Exercise instructions: Repeat the records below exactly, leaving out any pictures.

Given records:
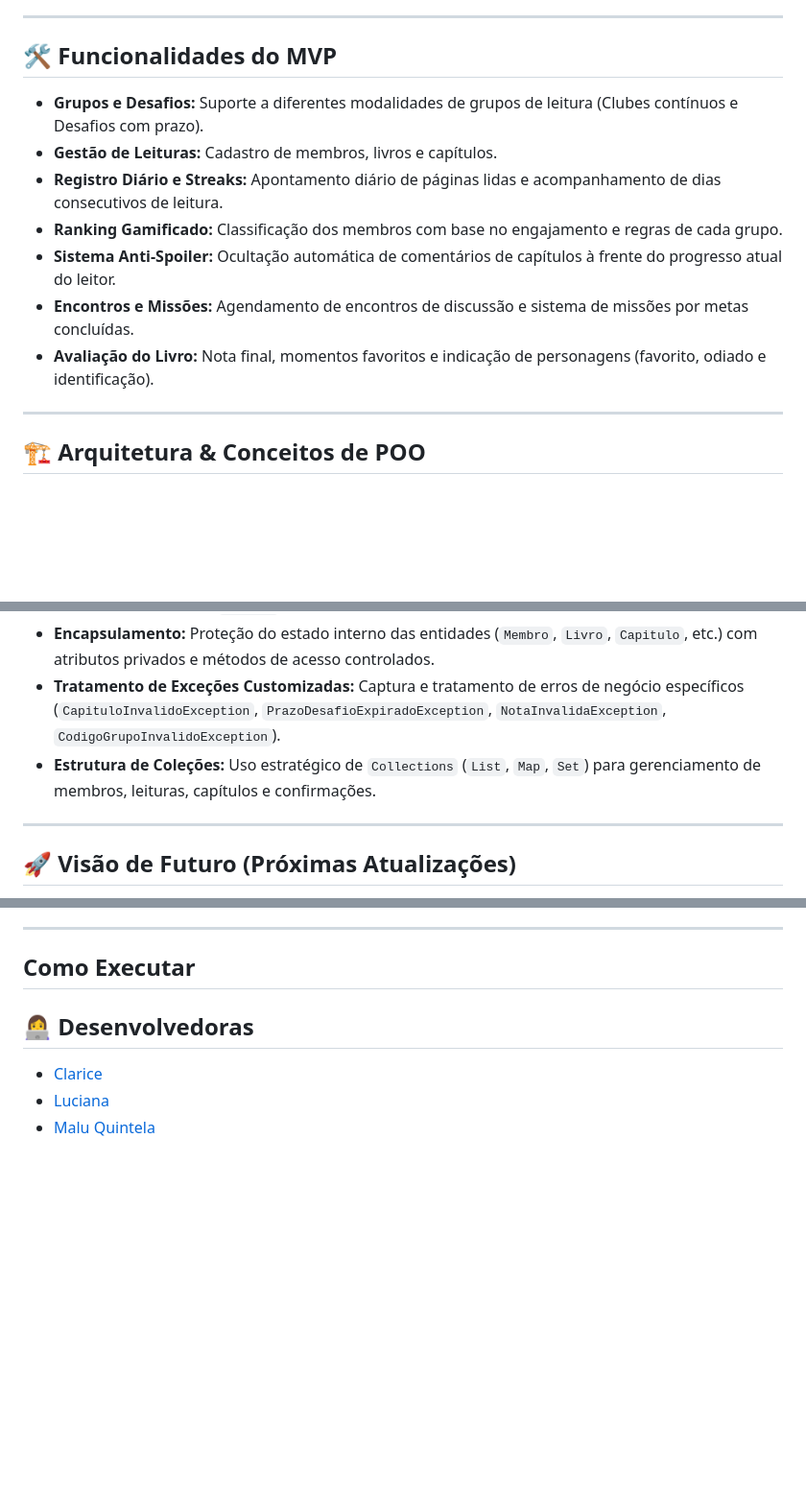
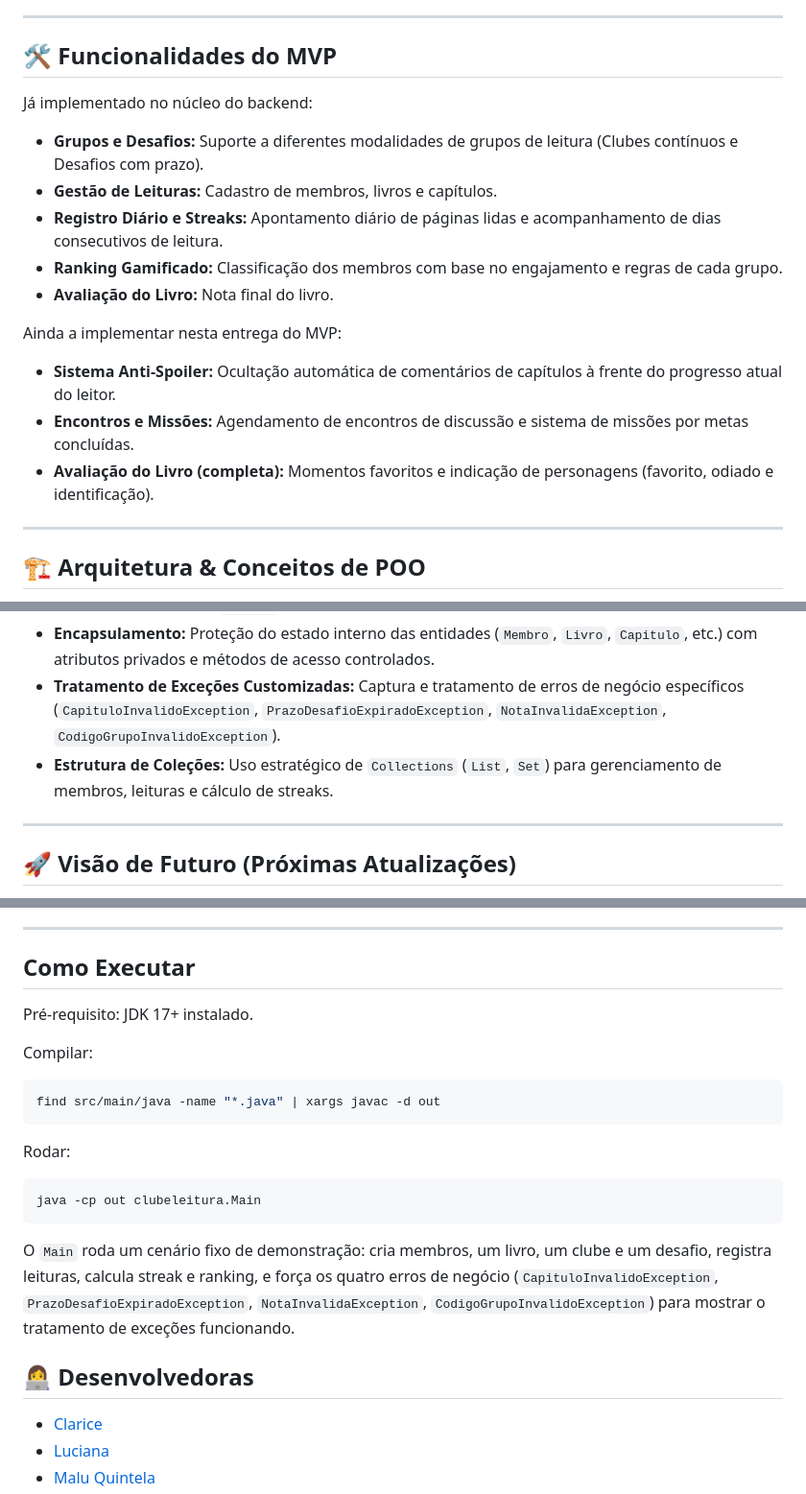
Before and after one commit to lucianahonorio/Clube-do-Livro, a Markdown page: README.md, 3 parts joined by grey strips. Shown at 96% size. Rendered like a GitHub page; blank space fills up the shorter version.

Commit message:
docs: atualiza README com escopo real do MVP e instrucoes de execucao

````diff
--- a/README.md
+++ b/README.md
@@ -13,13 +13,19 @@ O **Clube de Leitura* é uma aplicação focada em transformar a leitura em uma
 
 ## 🛠️ Funcionalidades do MVP
 
+Já implementado no núcleo do backend:
+
 * **Grupos e Desafios:** Suporte a diferentes modalidades de grupos de leitura (Clubes contínuos e Desafios com prazo).
 * **Gestão de Leituras:** Cadastro de membros, livros e capítulos.
 * **Registro Diário e Streaks:** Apontamento diário de páginas lidas e acompanhamento de dias consecutivos de leitura.
 * **Ranking Gamificado:** Classificação dos membros com base no engajamento e regras de cada grupo.
+* **Avaliação do Livro:** Nota final do livro.
+
+Ainda a implementar nesta entrega do MVP:
+
 * **Sistema Anti-Spoiler:** Ocultação automática de comentários de capítulos à frente do progresso atual do leitor.
 * **Encontros e Missões:** Agendamento de encontros de discussão e sistema de missões por metas concluídas.
-* **Avaliação do Livro:** Nota final, momentos favoritos e indicação de personagens (favorito, odiado e identificação).
+* **Avaliação do Livro (completa):** Momentos favoritos e indicação de personagens (favorito, odiado e identificação).
 
 ---
 
@@ -31,7 +37,7 @@ A aplicação utiliza os princípios fundamentais da Orientação a Objetos para
 * **Polimorfismo:** O cálculo de ranking e pontuação varia de acordo com o tipo do grupo (`Clube` foca em hábitos contínuos; `Desafio` foca em metas e prazos).
 * **Encapsulamento:** Proteção do estado interno das entidades (`Membro`, `Livro`, `Capitulo`, etc.) com atributos privados e métodos de acesso controlados.
 * **Tratamento de Exceções Customizadas:** Captura e tratamento de erros de negócio específicos (`CapituloInvalidoException`, `PrazoDesafioExpiradoException`, `NotaInvalidaException`, `CodigoGrupoInvalidoException`).
-* **Estrutura de Coleções:** Uso estratégico de `Collections` (`List`, `Map`, `Set`) para gerenciamento de membros, leituras, capítulos e confirmações.
+* **Estrutura de Coleções:** Uso estratégico de `Collections` (`List`, `Set`) para gerenciamento de membros, leituras e cálculo de streaks.
 
 ---
 
@@ -47,6 +53,20 @@ Para versões futuras da plataforma, estão previstos os seguintes incrementos:
 
 ## Como Executar
 
+Pré-requisito: JDK 17+ instalado.
+
+Compilar:
+```bash
+find src/main/java -name "*.java" | xargs javac -d out
+```
+
+Rodar:
+```bash
+java -cp out clubeleitura.Main
+```
+
+O `Main` roda um cenário fixo de demonstração: cria membros, um livro, um clube e um desafio, registra leituras, calcula streak e ranking, e força os quatro erros de negócio (`CapituloInvalidoException`, `PrazoDesafioExpiradoException`, `NotaInvalidaException`, `CodigoGrupoInvalidoException`) para mostrar o tratamento de exceções funcionando.
+
 ## 👩‍💻 Desenvolvedoras
 
 * [Clarice](https://github.com/usuario-clarice)
````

Response area:
Before and after one commit to lucianahonorio/Clube-do-Livro, a Markdown page: README.md, 3 parts joined by grey strips. Shown at 96% size. Rendered like a GitHub page; blank space fills up the shorter version.

Commit message:
docs: atualiza README com escopo real do MVP e instrucoes de execucao

````diff
--- a/README.md
+++ b/README.md
@@ -13,13 +13,19 @@ O **Clube de Leitura* é uma aplicação focada em transformar a leitura em uma
 
 ## 🛠️ Funcionalidades do MVP
 
+Já implementado no núcleo do backend:
+
 * **Grupos e Desafios:** Suporte a diferentes modalidades de grupos de leitura (Clubes contínuos e Desafios com prazo).
 * **Gestão de Leituras:** Cadastro de membros, livros e capítulos.
 * **Registro Diário e Streaks:** Apontamento diário de páginas lidas e acompanhamento de dias consecutivos de leitura.
 * **Ranking Gamificado:** Classificação dos membros com base no engajamento e regras de cada grupo.
+* **Avaliação do Livro:** Nota final do livro.
+
+Ainda a implementar nesta entrega do MVP:
+
 * **Sistema Anti-Spoiler:** Ocultação automática de comentários de capítulos à frente do progresso atual do leitor.
 * **Encontros e Missões:** Agendamento de encontros de discussão e sistema de missões por metas concluídas.
-* **Avaliação do Livro:** Nota final, momentos favoritos e indicação de personagens (favorito, odiado e identificação).
+* **Avaliação do Livro (completa):** Momentos favoritos e indicação de personagens (favorito, odiado e identificação).
 
 ---
 
@@ -31,7 +37,7 @@ A aplicação utiliza os princípios fundamentais da Orientação a Objetos para
 * **Polimorfismo:** O cálculo de ranking e pontuação varia de acordo com o tipo do grupo (`Clube` foca em hábitos contínuos; `Desafio` foca em metas e prazos).
 * **Encapsulamento:** Proteção do estado interno das entidades (`Membro`, `Livro`, `Capitulo`, etc.) com atributos privados e métodos de acesso controlados.
 * **Tratamento de Exceções Customizadas:** Captura e tratamento de erros de negócio específicos (`CapituloInvalidoException`, `PrazoDesafioExpiradoException`, `NotaInvalidaException`, `CodigoGrupoInvalidoException`).
-* **Estrutura de Coleções:** Uso estratégico de `Collections` (`List`, `Map`, `Set`) para gerenciamento de membros, leituras, capítulos e confirmações.
+* **Estrutura de Coleções:** Uso estratégico de `Collections` (`List`, `Set`) para gerenciamento de membros, leituras e cálculo de streaks.
 
 ---
 
@@ -47,6 +53,20 @@ Para versões futuras da plataforma, estão previstos os seguintes incrementos:
 
 ## Como Executar
 
+Pré-requisito: JDK 17+ instalado.
+
+Compilar:
+```bash
+find src/main/java -name "*.java" | xargs javac -d out
+```
+
+Rodar:
+```bash
+java -cp out clubeleitura.Main
+```
+
+O `Main` roda um cenário fixo de demonstração: cria membros, um livro, um clube e um desafio, registra leituras, calcula streak e ranking, e força os quatro erros de negócio (`CapituloInvalidoException`, `PrazoDesafioExpiradoException`, `NotaInvalidaException`, `CodigoGrupoInvalidoException`) para mostrar o tratamento de exceções funcionando.
+
 ## 👩‍💻 Desenvolvedoras
 
 * [Clarice](https://github.com/usuario-clarice)
````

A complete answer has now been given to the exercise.